Supreme Court of Minnesota

May 15, 2019

In re Petition for Disciplinary Action Against Lori J. Sklar, a Minnesota Attorney, Registration No. 0208218.

          Original Jurisdiction Office of Appellate Courts

          Susan M. Humiston, Director of the Office of Lawyers Professional Responsibility, Saint Paul, Minnesota, for petitioner.

          Lori J. Sklar, Minnetonka, Minnesota, pro se.

         SYLLABUS

         1. The disciplinary proceedings conducted in California were fundamentally fair and consistent with due process.

         2. A 30-day suspension is the appropriate reciprocal discipline in this case. Suspended.

         Considered and decided by the court without oral argument.

          OPINION

          PER CURIAM

         Respondent Lori J. Sklar is licensed to practice law in Minnesota and California, among other states. On March 22, 2017, the California Supreme Court suspended Sklar from the practice of law for 1 year, stayed execution of that suspension for all but the first 30 days, and placed Sklar on probation for 2 years. The Director of the Office of Lawyers Professional Responsibility petitioned our court to impose the same discipline (a suspension of 30 days) on Sklar in Minnesota under Rule 12(d) of the Rules on Lawyers Professional Responsibility (RLPR). Because we conclude that the disciplinary proceedings in California were fundamentally fair and that a 30-day suspension would be neither unjust nor substantially different from the discipline we would impose in Minnesota for Sklar's misconduct, we grant the Director's petition.

         FACTS
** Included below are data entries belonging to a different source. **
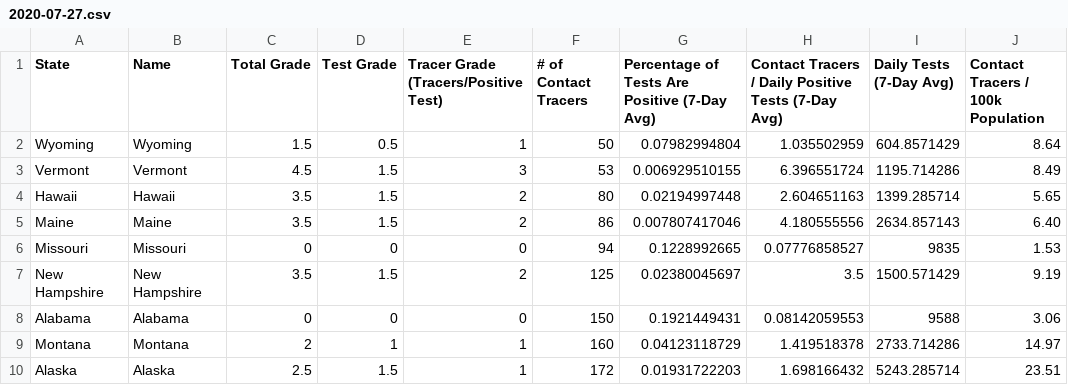
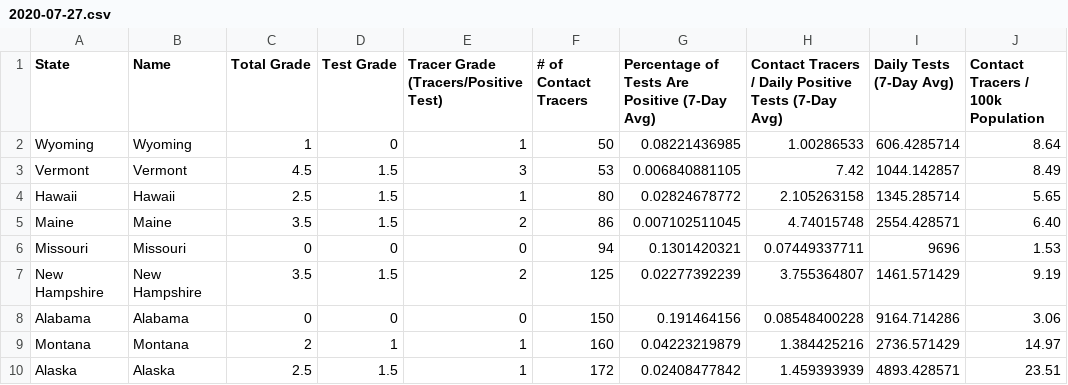
Before and after one commit to bschram/covid-data-public, a CSV file: data/test-and-trace/gsheet-copy/2020-07-27.csv, drawn as a sheet; only a part is shown; the diff covers the shown part only; the diff names each change by its address in the sheet, - before the commit and + after, or states it on an @@ line.

```diff
--- a/data/test-and-trace/gsheet-copy/2020-07-27.csv
+++ b/data/test-and-trace/gsheet-copy/2020-07-27.csv
-C2 (Total Grade): 1.5
+C2 (Total Grade): 1
-D2 (Test Grade): 0.5
+D2 (Test Grade): 0
-G2: 0.07982994804
+G2: 0.08221436985
-H2: 1.035502959
+H2: 1.00286533
-I2 (Daily Tests (7-Day Avg)): 604.8571429
+I2 (Daily Tests (7-Day Avg)): 606.4285714
-G3: 0.006929510155
+G3: 0.006840881105
-H3: 6.396551724
+H3: 7.42
-I3 (Daily Tests (7-Day Avg)): 1195.714286
+I3 (Daily Tests (7-Day Avg)): 1044.142857
-C4 (Total Grade): 3.5
+C4 (Total Grade): 2.5
-E4: 2
+E4: 1
-G4: 0.02194997448
+G4: 0.02824678772
-H4: 2.604651163
+H4: 2.105263158
-I4 (Daily Tests (7-Day Avg)): 1399.285714
+I4 (Daily Tests (7-Day Avg)): 1345.285714
-G5: 0.007807417046
+G5: 0.007102511045
-H5: 4.180555556
+H5: 4.74015748
-I5 (Daily Tests (7-Day Avg)): 2634.857143
+I5 (Daily Tests (7-Day Avg)): 2554.428571
-G6: 0.1228992665
+G6: 0.1301420321
-H6: 0.07776858527
+H6: 0.07449337711
-I6 (Daily Tests (7-Day Avg)): 9835
+I6 (Daily Tests (7-Day Avg)): 9696
-G7: 0.02380045697
+G7: 0.02277392239
-H7: 3.5
+H7: 3.755364807
-I7 (Daily Tests (7-Day Avg)): 1500.571429
+I7 (Daily Tests (7-Day Avg)): 1461.571429
-G8: 0.1921449431
+G8: 0.191464156
-H8: 0.08142059553
+H8: 0.08548400228
-I8 (Daily Tests (7-Day Avg)): 9588
+I8 (Daily Tests (7-Day Avg)): 9164.714286
-G9: 0.04123118729
+G9: 0.04223219879
-H9: 1.419518378
+H9: 1.384425216
-I9 (Daily Tests (7-Day Avg)): 2733.714286
+I9 (Daily Tests (7-Day Avg)): 2736.571429
-G10: 0.01931722203
+G10: 0.02408477842
-H10: 1.698166432
+H10: 1.459393939
-I10 (Daily Tests (7-Day Avg)): 5243.285714
+I10 (Daily Tests (7-Day Avg)): 4893.428571
```
Also changed, not shown: 127 edited cells elsewhere in this file, 7 other files.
         Sklar's misconduct stems from her representation of a class of plaintiffs in a California lawsuit. In 2005, Sklar filed, and shortly thereafter settled, a class-action lawsuit against Toshiba America Information Systems, Inc. After the California trial court preliminarily approved the class settlement, Sklar sought approximately $24 million in fees and costs-which represented 25 percent of what she claimed to be the benefit of the class settlement. This fee request prompted a decade-long dispute between Sklar and Toshiba, during which Sklar engaged in several acts of misconduct.

         First, Sklar sought to mislead the California trial court about the amount of her fee request. Between August 2006 and April 2009, Sklar and her personal attorney repeatedly informed the trial court that Sklar was seeking between $22 and $24 million in attorney fees. These representations were made in documents filed with the court and orally to the trial judge. Despite these representations, Sklar appeared before the trial court on April 5, 2010 and stated that she had never sought more than $12 million in attorney fees. Specifically, she claimed that the $24 million figure only represented the maximum amount of recovery she could receive but that $12 million was always the actual amount of her fee request. That claim was not true.
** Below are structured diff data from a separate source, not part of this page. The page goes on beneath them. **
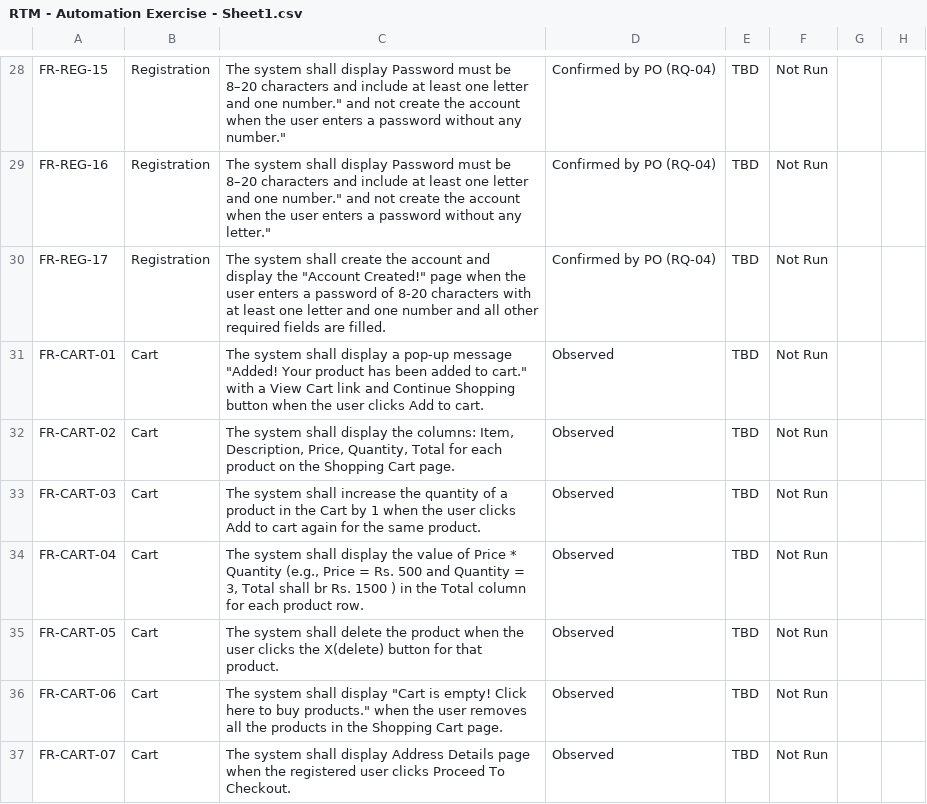
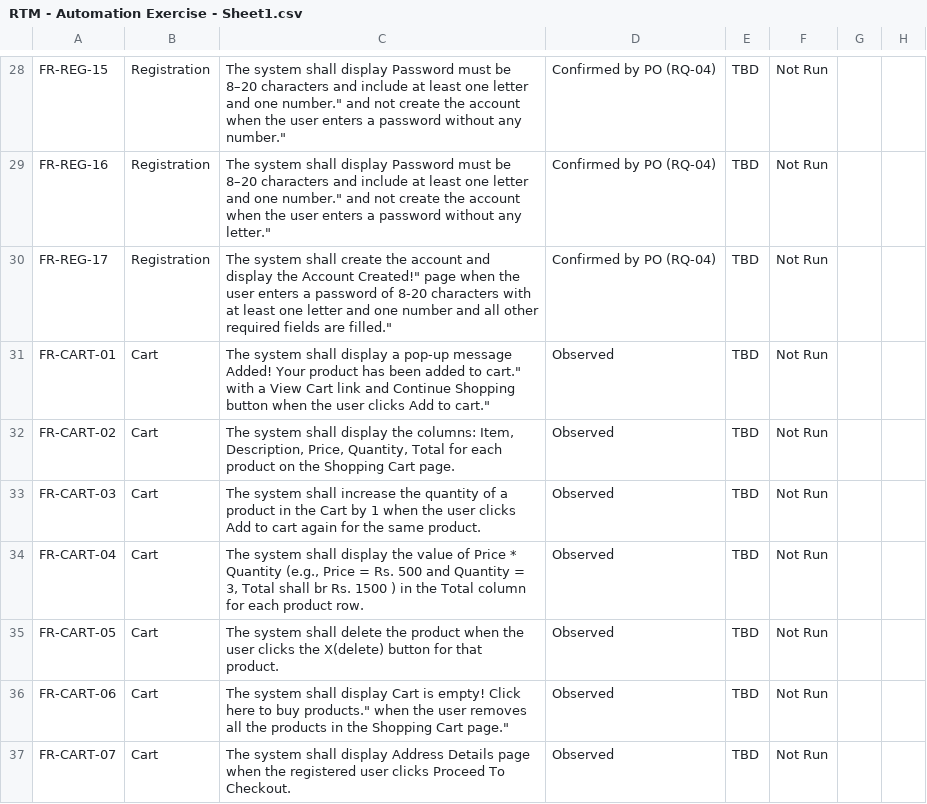
Before and after one commit to LaraKhay/QA-Portfolio-Project, a CSV file: RTM/RTM - Automation Exercise - Sheet1.csv, drawn as a sheet; only a part is shown, gaps mark what is left out; the diff covers the shown part only.

Commit message:
Add Cart test scenarios

```diff
--- a/RTM/RTM - Automation Exercise - Sheet1.csv
+++ b/RTM/RTM - Automation Exercise - Sheet1.csv
@@ -29,4 +29,4 @@ FR-REG-15,Registration,"The system shall display "Password must be 8–20 charac
 FR-REG-16,Registration,"The system shall display "Password must be 8–20 characters and include at least one letter and one number." and not create the account when the user enters a password without any letter.",Confirmed by PO (RQ-04),TBD,Not Run,
-FR-REG-17,Registration,"The system shall create the account and display the ""Account Created!"" page when the user enters a password of 8-20 characters with at least one letter and one number and all other required fields are filled.",Confirmed by PO (RQ-04),TBD,Not Run,
-FR-CART-01,Cart,"The system shall display a pop-up message ""Added! Your product has been added to cart."" with a View Cart link and Continue Shopping button when the user clicks Add to cart.",Observed,TBD,Not Run,
+FR-REG-17,Registration,"The system shall create the account and display the "Account Created!" page when the user enters a password of 8-20 characters with at least one letter and one number and all other required fields are filled.",Confirmed by PO (RQ-04),TBD,Not Run,
+FR-CART-01,Cart,"The system shall display a pop-up message "Added! Your product has been added to cart." with a View Cart link and Continue Shopping button when the user clicks Add to cart.",Observed,TBD,Not Run,
 FR-CART-02,Cart,"The system shall display the columns: Item, Description, Price, Quantity, Total for each product on the Shopping Cart page.",Observed,TBD,Not Run,
@@ -35,3 +35,3 @@ FR-CART-04,Cart,"The system shall display the value of Price * Quantity (e.g., P
 FR-CART-05,Cart,The system shall delete the product when the user clicks the X(delete) button for that product.,Observed,TBD,Not Run,
-FR-CART-06,Cart,"The system shall display ""Cart is empty! Click here to buy products."" when the user removes all the products in the Shopping Cart page.",Observed,TBD,Not Run,
+FR-CART-06,Cart,"The system shall display "Cart is empty! Click here to buy products." when the user removes all the products in the Shopping Cart page.",Observed,TBD,Not Run,
 FR-CART-07,Cart,The system shall display Address Details page when the registered user clicks Proceed To Checkout.,Observed,TBD,Not Run,
```
Also changed, not shown: 21 edited cells elsewhere in this file, 1 other file.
         Second, Sklar disobeyed two orders of the California trial court during the fee dispute. On August 15, 2007, the trial court ordered Sklar and Toshiba to select a neutral expert to search Sklar's computer backup files and produce anything that was not privileged after Sklar claimed that original versions of her electronic time records had been deleted. Sklar objected to the manner in which the court-ordered inspection was to take place and brought two unsuccessful challenges to the court's order. Ultimately, Sklar and Toshiba did not agree on a neutral expert, and an inspection did not take place. Almost a year later, on June 24, 2008, the court ordered Sklar to allow an inspection of her computer by Toshiba's chosen expert on July 22 and 23, 2008. Sklar challenged the court's second order, but was unsuccessful again. The day before the inspection was to take place, Sklar told opposing counsel that she would not allow it to proceed.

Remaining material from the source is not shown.